Can this situation be called the beginning of the questioning of the quotIslamist project” represented by the AKP? This is a legitimate question because the conservative and the pious members of the electorate have witnessed the failure of the grandiose “New Ottomanism” that was envisaged to carry Turkey into regional leadership. The excessive overconfidence experienced as a result of the launch of New Ottomanism as the basis of Turkish foreign policy (at least in the near abroad) has led to great disappointment that has not yet been compensated for by other means.

Secondly, graft and corruption that are more than hearsay have led to an attenuation of the moral values that carried the AKP to power in the first place. This party’s efforts to upgrade Turkey’s legal, political and economic standards by bringing them closer to universal standards in its first two terms in office seems to have been reversed. The rule of law has been replaced by arbitrariness. Anti-corruption initiatives have been interpreted as a coup against the government and averted by the reshuffling of established judicial and law enforcement agencies.

All of these left an imprint on the conservative and pious groups that value the religious principles of justice, honesty and virtuousness. However, their nascent criticism has not yet turned into self-judgment of their loyalty to the party or the party’s integrity.

The AKP leadership’s efforts to put the blame on foreign powers (enemies) and their internal accomplices worked in the first instance, but is far from being convincing now.

The electoral nucleus of the AKP is faced with another challenge besides the discrepancy between the party leadership’s declared values and deeds, and party practice and promises. This is the transformation of the “Islamist project/movementquot into a disciplined party structure and carrying it one step forward and putting it under the strict control of one man. This transformation is formulized by abandoning the 150-year-old parliamentary system and adopting a presidential system. People are increasingly aware of the fact that this is not a systemic necessity but the desire of the AKP leadership (especially the president) to consolidate their power and become more unaccountable.

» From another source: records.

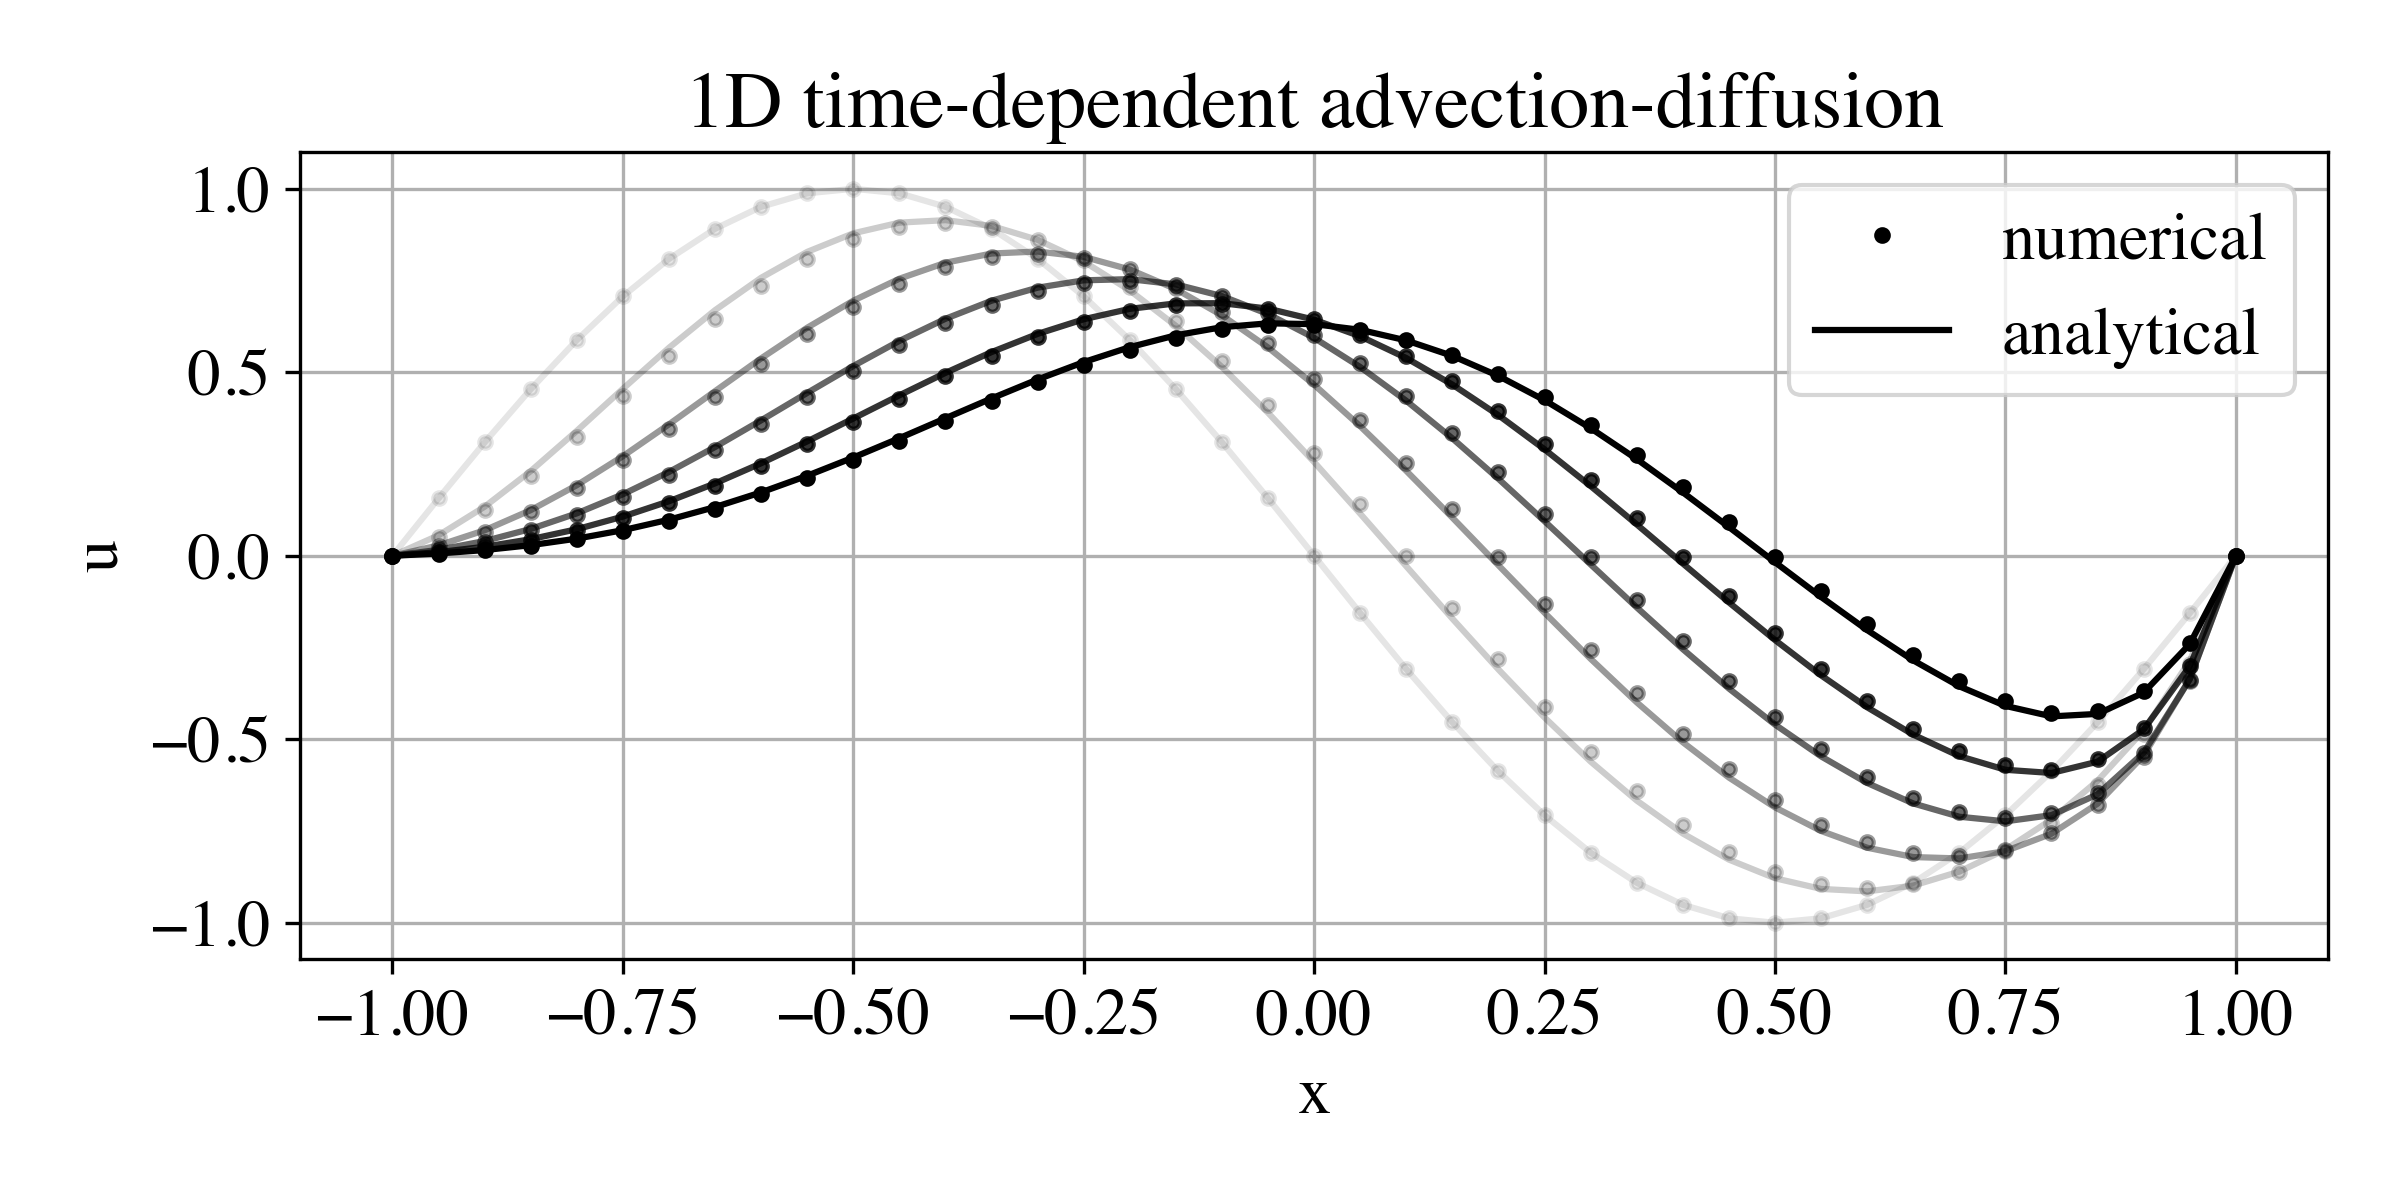
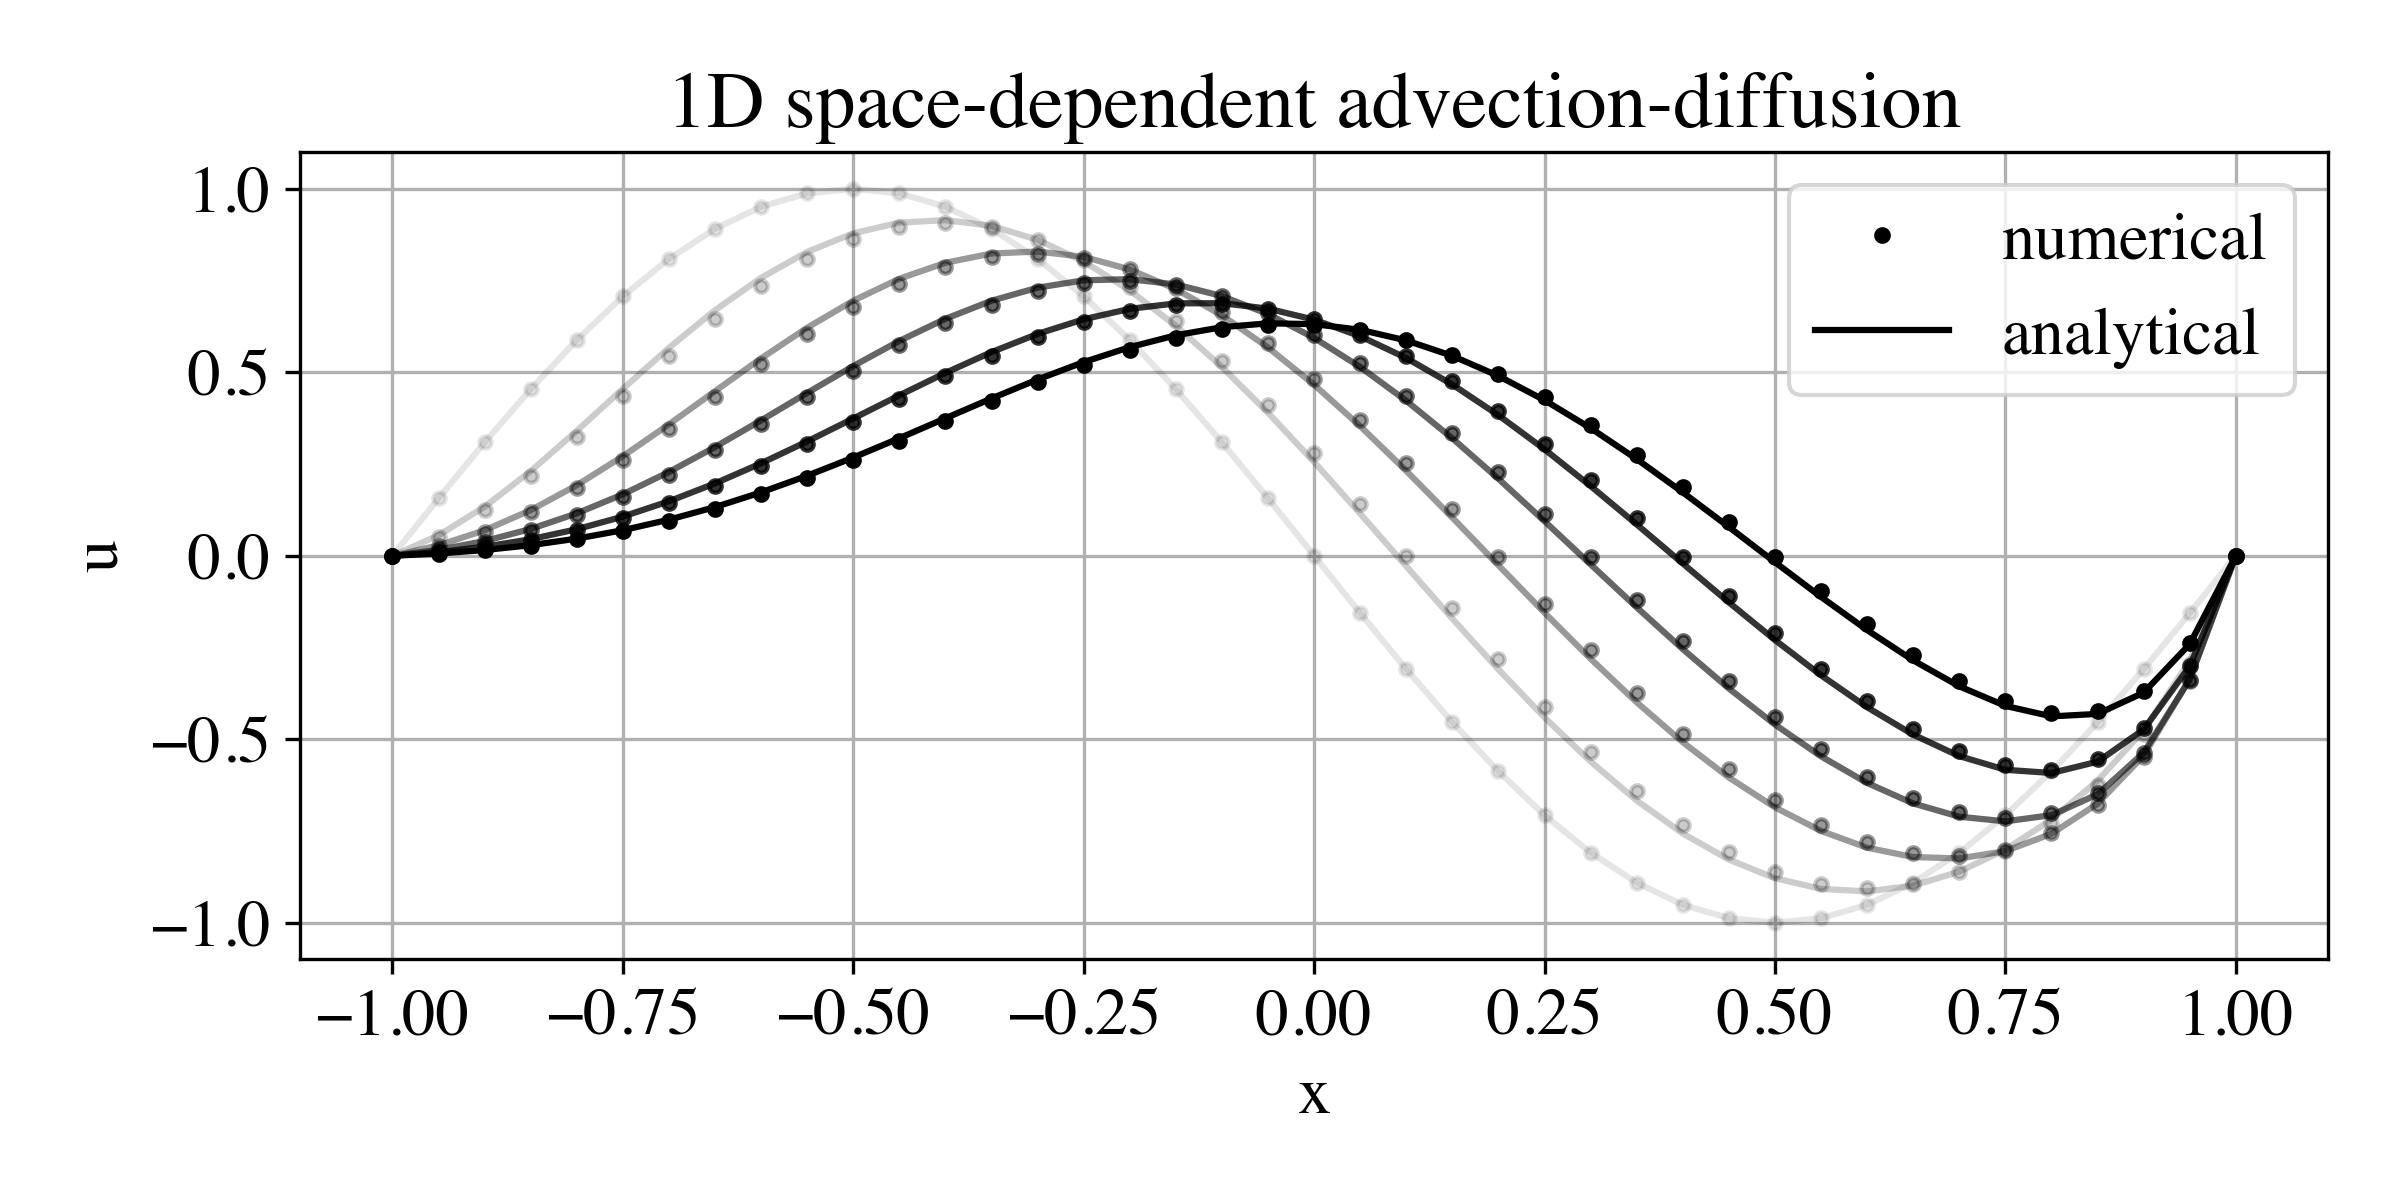
update plot title

Changed region(s): [[0.2812, 0.0617, 0.8125, 0.1233]]

diff --git a/advection-diffusion-1d-rk4.py b/advection-diffusion-1d-rk4.py
@@ -90,7 +90,7 @@ plt.xlabel('x')
 plt.ylabel('u')
 plt.grid(True)
 plt.legend(loc="upper right")
-plt.title('1D time-dependent advection-diffusion')
+plt.title('1D space-dependent advection-diffusion')
 plt.savefig("advdiff-dirichlet.png",dpi=300,format='png',transparent=True)
 plt.show()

This phenomenon puts a great burden on the voters of the AKP. The election results will show how they will respond to the moral and political challenge they face. Their decision will reveal what kind of a society the Turkish people want to be.